“In some debates I’ve moderated, the moderator is responsible not just for asking the questions, but for selecting them from questions submitted by the audience during the debate. Often for a live televised debate you have an earpiece over which you are getting technical cues or instructions from a director or camera operator, which is yet another thing you have to deal with as a moderator. So you’re doing all these things while trying to appear calm, focused, fair, and personable.
“So, being one of the three panelists for the Harris-Sanchez debate was certainly easier for me than being a sole moderator. But on the other hand, this was a high-profile debate, so you do feel some pressure.”
Without commenting on which candidates did better in the Trump-Clinton and Kaine-Pence debates, Hirohama observed that they “very much reflected the contentious nature of the election and the high degree of political and cultural polarization in our country right now. It was not a pleasant spectacle. The candidates seem entrenched in their positions, and you don’t see genuine dialogue taking place.
“Thanks in part to the 24/7 news cycle and the rise of social media, the debates are treated as a form of entertainment or a sporting event, with the focus on sound bites, spin, and a scorecard approach to anoint a winner and a loser. So what we got was almost a kind of reality show, complete with insults, talking over each other, and misrepresentations. You have to question whether those debates provided the voters with any useful information whatsoever about the candidates and their positions on the issues.
“However, I do think it is a positive that moderators are taking a more active role than in the past in fact-checking, asking follow-up questions, and pressing the candidates for answers. That helps hold the candidates accountable and draws out more information for the viewers.”
Whatever the shortcomings of national debates, Hirohama believes that debates for state and local races “can present a better opportunity for the voters to actually get information that will help them make a choice on who to vote for. So I think it’s important that candidates participate in them.
“In the League of Women Voters, we’ve seen an increasing tendency for incumbents and/or those who hold substantial leads in polls to decline to participate in debates. They think there is no up side for them — that it is a potential opportunity to make a mistake and just gives visibility to their opponent. But I think that shortchanges the voters. Voters should have opportunities to see the candidates and judge for themselves.
“I’ve met people whose opinions have been changed after seeing a debate, and that has happened to me, too.

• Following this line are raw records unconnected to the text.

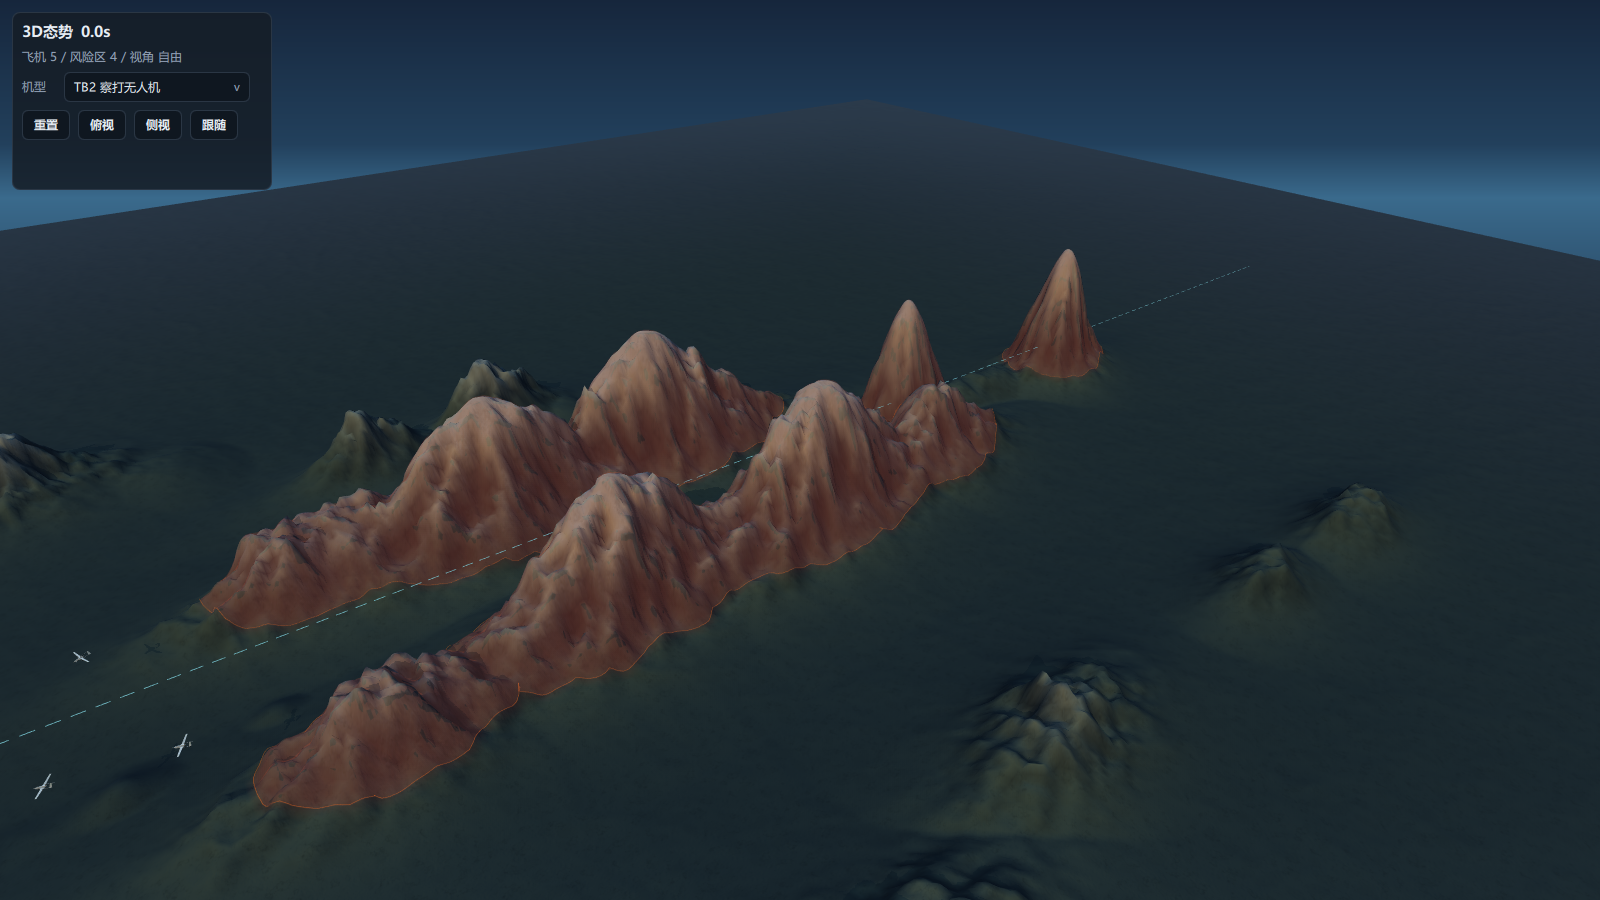
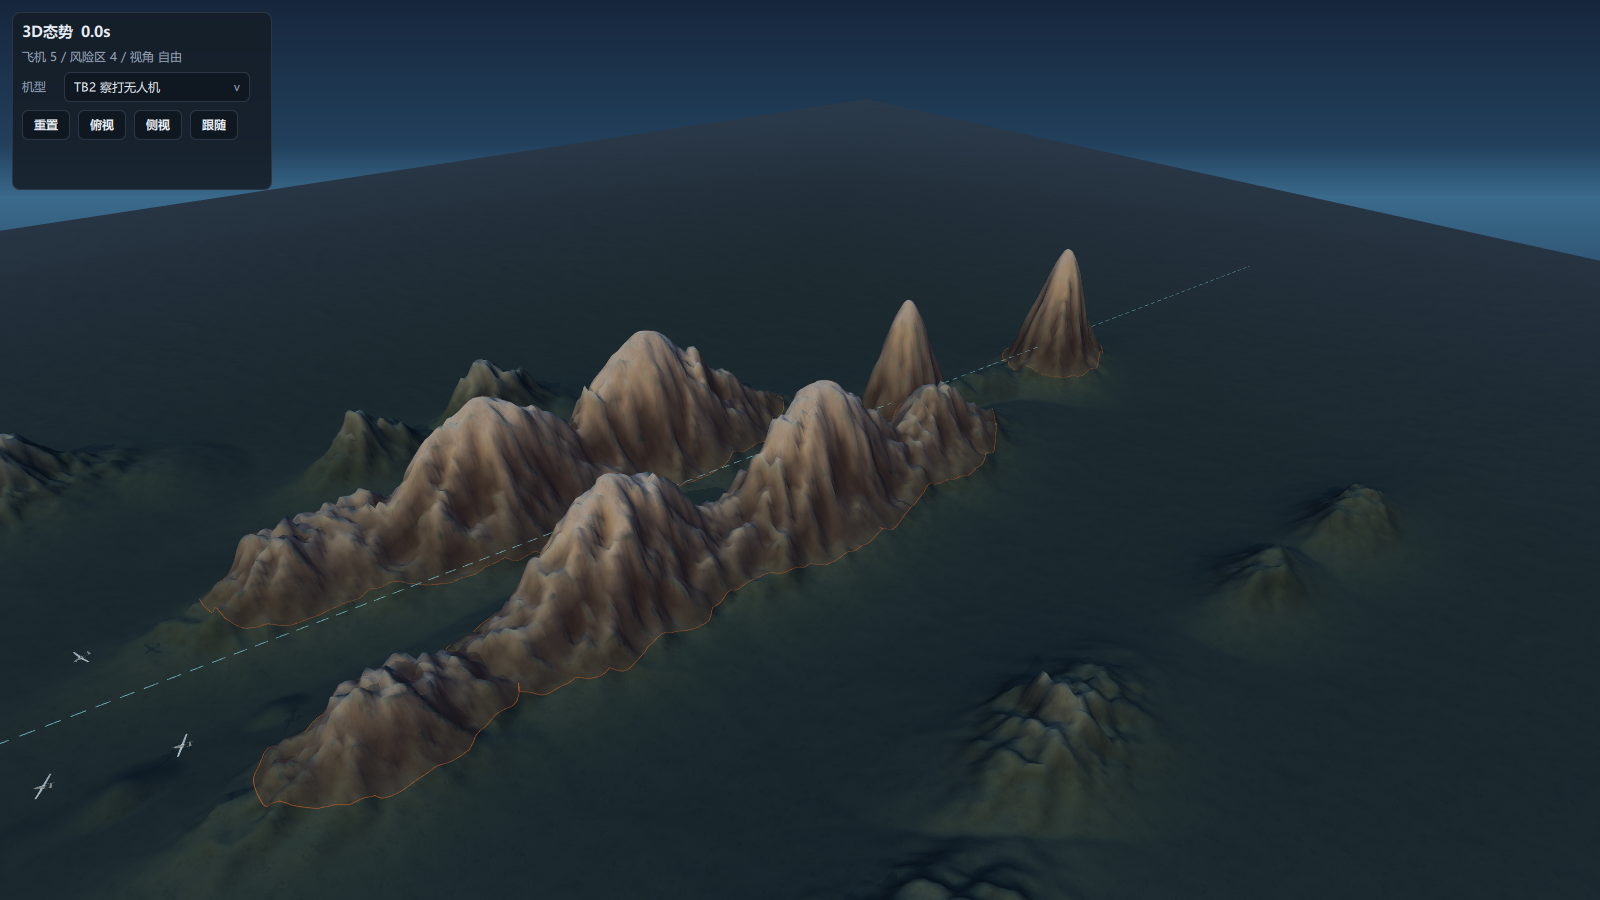
调整危险区呼吸节奏为非对称 4 秒周期并修复静态染色残留
呼吸参数改为命名属性(boundaryPulseMin/Max、fillPulseMin/Max、pulseDurationMs)集中调参，
避免魔法数字分散在多处导致改一处忘一处；用户最终调至变亮 3s、变暗 1s 的非对称节奏，振幅收窄。

修复呼吸参数调至 0 后仍残留淡红的问题：真实障碍此前会同时获得地形顶点色的静态烘焙红染色
和呼吸填充层，两者独立且互不影响，导致填充关到底也消不掉底色。现在真实障碍不再烘焙静态
染色，填充层的呼吸最低值即代表静止外观；同时修掉呼吸振幅归零时的除零 NaN。旧版无避障数据
的布局风险峰不受影响，仍走原有静态烘焙路径。

diff --git a/src/ui/gui/situation3d/qml/Situation3DView.qml b/src/ui/gui/situation3d/qml/Situation3DView.qml
@@ -45,10 +45,20 @@ Item {
     readonly property int presentationQueueCapacity: 2
     // 静态内容签名：与 payload 的 staticKey 对比，决定是否重建航线与风险区模型。
     property string staticContentKey: ""
+    // 呼吸动画调参入口：改这四个命名属性即可，不要在别处硬编码同源数字。
+    readonly property real boundaryPulseMin: 0.4
+    readonly property real boundaryPulseMax: 0.8
+    readonly property real fillPulseMin: 0.0
+    readonly property real fillPulseMax: 0.1
+    readonly property int pulseDurationMs: 3000
     // 地形顶点色保持静态；真实障碍的闭合告警边界与贴地填充共用这一个呼吸值。
-    property real alertBoundaryPulse: 0.48
-    // 填充层把同一呼吸值线性映射到 0.10~0.35，保证与边界同相位闪烁但不遮挡地形细节。
-    readonly property real riskFillPulse: 0.10 + (alertBoundaryPulse - 0.48) * (0.25 / 0.44)
+    property real alertBoundaryPulse: boundaryPulseMin
+    // 填充层把同一呼吸值线性映射到 fillPulseMin~fillPulseMax，同相位且不刺眼。
+    // boundaryPulseMax 等于 boundaryPulseMin 时振幅为零，比例项按 0 处理，避免除零得到 NaN。
+    readonly property real riskFillPulse: fillPulseMin +
+        (boundaryPulseMax === boundaryPulseMin ? 0.0 :
+            (alertBoundaryPulse - boundaryPulseMin) / (boundaryPulseMax - boundaryPulseMin)) *
+        (fillPulseMax - fillPulseMin)
     // 跟随目标 nodeId:按长机角色解析,更新快照时据此逐帧刷新相机焦点。
     property string followNodeId: ""
     // 跟随焦点与飞机共用唯一展示时钟，避免两套动画时长不同导致飞机相对镜头周期性抖动。
@@ -69,20 +79,20 @@ Item {
     ListModel { id: riskBufferModel }
     ListModel { id: riskFillModel }
 
-    // 1 秒周期呼吸：500ms 变亮 + 500ms 变暗，危险提示节奏明显但不刺眼。
+    // 4 秒周期缓慢呼吸：两段时长相等且都引用 pulseDurationMs，振幅由 boundaryPulseMin/Max 控制。
     SequentialAnimation on alertBoundaryPulse {
         loops: Animation.Infinite
         running: true
         NumberAnimation {
-            from: 0.48
-            to: 0.92
-            duration: 500
+            from: root.boundaryPulseMin
+            to: root.boundaryPulseMax
+            duration: root.pulseDurationMs
             easing.type: Easing.InOutSine
         }
         NumberAnimation {
-            from: 0.92
-            to: 0.48
-            duration: 500
+            from: root.boundaryPulseMax
+            to: root.boundaryPulseMin
+            duration: root.pulseDurationMs / 3
             easing.type: Easing.InOutSine
         }
     }

diff --git a/tests/llt/test_situation3d_scene.py b/tests/llt/test_situation3d_scene.py
@@ -132,12 +132,11 @@ class Situation3DSceneDataTests(unittest.TestCase):
         self.assertEqual(obstacle_payload["radius"], 30.0)
         self.assertEqual(obstacle_payload["z"], -70.0)
 
-        surface = payload["terrain"]["surface"]
-        risk_area = payload["terrainRiskAreas"][0]
-        self.assertEqual(risk_area["id"], "OBS1")
-        self.assertEqual(risk_area["kind"], "circle")
-        self.assertEqual(risk_area["radius"], 30.0)
-        self.assertEqual(risk_area["center"], [80.0 - surface["x"], -70.0 - surface["z"]])
+        # 真实障碍不再烘焙地形顶点色：静态基色改由填充层的呼吸最低值承担，
+        # 否则同一区域会被"烘焙红"和"呼吸红"重复叠加，且呼吸参数归零也无法真正消除红色。
+        self.assertEqual(payload["terrainRiskAreas"], [])
+        self.assertEqual(len(payload["riskZoneFills"]), 1)
+        self.assertIn("meshValue", payload["riskZoneFills"][0])
 
     def test_payload_contains_blocked_route_with_red_color(self) -> None:
         """验证封锁航线拥有独立红色 payload，空数据不产生残留模型。"""
@@ -1829,16 +1828,31 @@ class Situation3DSceneDataTests(unittest.TestCase):
         self.assertIn("data.riskZoneLines", qml)
         self.assertIn("data.riskZoneBuffers", qml)
         self.assertIn("terrainGeometry.riskAreasValue = JSON.stringify(data.terrainRiskAreas || [])", qml)
-        self.assertIn("property real alertBoundaryPulse: 0.48", qml)
+        self.assertIn("readonly property real boundaryPulseMin: 0.4", qml)
+        self.assertIn("readonly property real boundaryPulseMax: 0.8", qml)
+        self.assertIn("readonly property real fillPulseMin: 0.0", qml)
+        self.assertIn("readonly property real fillPulseMax: 0.1", qml)
+        self.assertIn("readonly property int pulseDurationMs: 3000", qml)
+        self.assertIn("property real alertBoundaryPulse: boundaryPulseMin", qml)
         self.assertIn("SequentialAnimation on alertBoundaryPulse", qml)
-        # 告警呼吸周期收紧为 1 秒：500ms 变亮 + 500ms 变暗，缓动保持 InOutSine。
-        self.assertEqual(qml.count("duration: 500"), 2)
+        # 最终版呼吸节奏是非对称的：变亮 pulseDurationMs(3s)、变暗 pulseDurationMs/3(1s)，
+        # 一轮共 4 秒，缓动仍是 InOutSine。
+        self.assertIn("duration: root.pulseDurationMs\n", qml)
+        self.assertIn("duration: root.pulseDurationMs / 3", qml)
         self.assertEqual(qml.count("duration: 2400"), 0)
+        self.assertEqual(qml.count("duration: 500"), 0)
         self.assertEqual(qml.count("easing.type: Easing.InOutSine"), 2)
         self.assertIn("pulseValue: item.pulse === true", qml)
         self.assertIn("opacity: model.pulseValue ? root.alertBoundaryPulse : 0.95", qml)
-        # 危险区填充与边界共用同一呼吸源，线性映射到 0.10~0.35 的低透明度区间。
-        self.assertIn("readonly property real riskFillPulse: 0.10 + (alertBoundaryPulse - 0.48) * (0.25 / 0.44)", qml)
+        # 危险区填充与边界共用同一呼吸源，按 fillPulseMin/Max 线性映射，振幅收窄、不再硬编码魔法数字；
+        # min===max 时比例项按 0 处理，避免呼吸振幅归零时除零得到 NaN。
+        self.assertIn(
+            "readonly property real riskFillPulse: fillPulseMin +\n"
+            "        (boundaryPulseMax === boundaryPulseMin ? 0.0 :\n"
+            "            (alertBoundaryPulse - boundaryPulseMin) / (boundaryPulseMax - boundaryPulseMin)) *\n"
+            "        (fillPulseMax - fillPulseMin)",
+            qml,
+        )
         self.assertIn("ListModel { id: riskFillModel }", qml)
         self.assertIn("data.riskZoneFills", qml)
         self.assertIn("RiskFillGeometry", qml)

diff --git a/src/ui/gui/situation3d/scene_data.py b/src/ui/gui/situation3d/scene_data.py
@@ -254,8 +254,12 @@ def build_scene_payload(
         # 填充覆盖层与边界同源同轮廓，QML 侧共用同一 pulse 属性保证同相位闪烁。
         risk_zone_fills = _obstacle_fill_payloads(obstacle_views, clearance_m, terrain.get("surface", {}))
         risk_zone_buffers: list[dict[str, object]] = []
+        # 填充层的呼吸最低值就是静态基色：不再额外烘焙地形顶点色，避免同一区域红两次、
+        # 也让呼吸参数归零时才能真正做到"没有红色"。
+        terrain_risk_areas: list[dict[str, object]] = []
     else:
-        # 兼容布局风险峰不闪烁，也不生成填充覆盖层，维持旧场景视觉不变。
+        # 兼容布局风险峰不闪烁，也不生成填充覆盖层；这类旧场景没有呼吸层承接静态基色，
+        # 因此仍烘焙地形顶点色，维持旧场景视觉不变。
         risk_zone_fills = []
         raw_risk_zone_lines = terrain.get("riskZoneLines")
         risk_zone_lines = list(raw_risk_zone_lines) if isinstance(raw_risk_zone_lines, list) else []
@@ -273,12 +277,12 @@ def build_scene_payload(
                 for zone in risk_zones
                 for dash in _risk_zone_buffer_payload(zone)
             ]
-    terrain_risk_areas = _terrain_risk_area_payloads(
-        obstacle_views,
-        clearance_m,
-        terrain.get("surface", {}),
-        risk_zones,
-    )
+        terrain_risk_areas = _terrain_risk_area_payloads(
+            obstacle_views,
+            clearance_m,
+            terrain.get("surface", {}),
+            risk_zones,
+        )
     camera_payload = _camera_payload(bounds, aircraft)
     if terrain.get("surface", {}).get("mode") == "layout":
         camera_payload = _layout_camera_payload(terrain["surface"])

So I think this U.S. Senate debate was a valuable opportunity for the voters to learn more about these candidates.”
To see a video of the debate, go online to: https://www.youtube.com/watch?v=z-Ld4FJTra0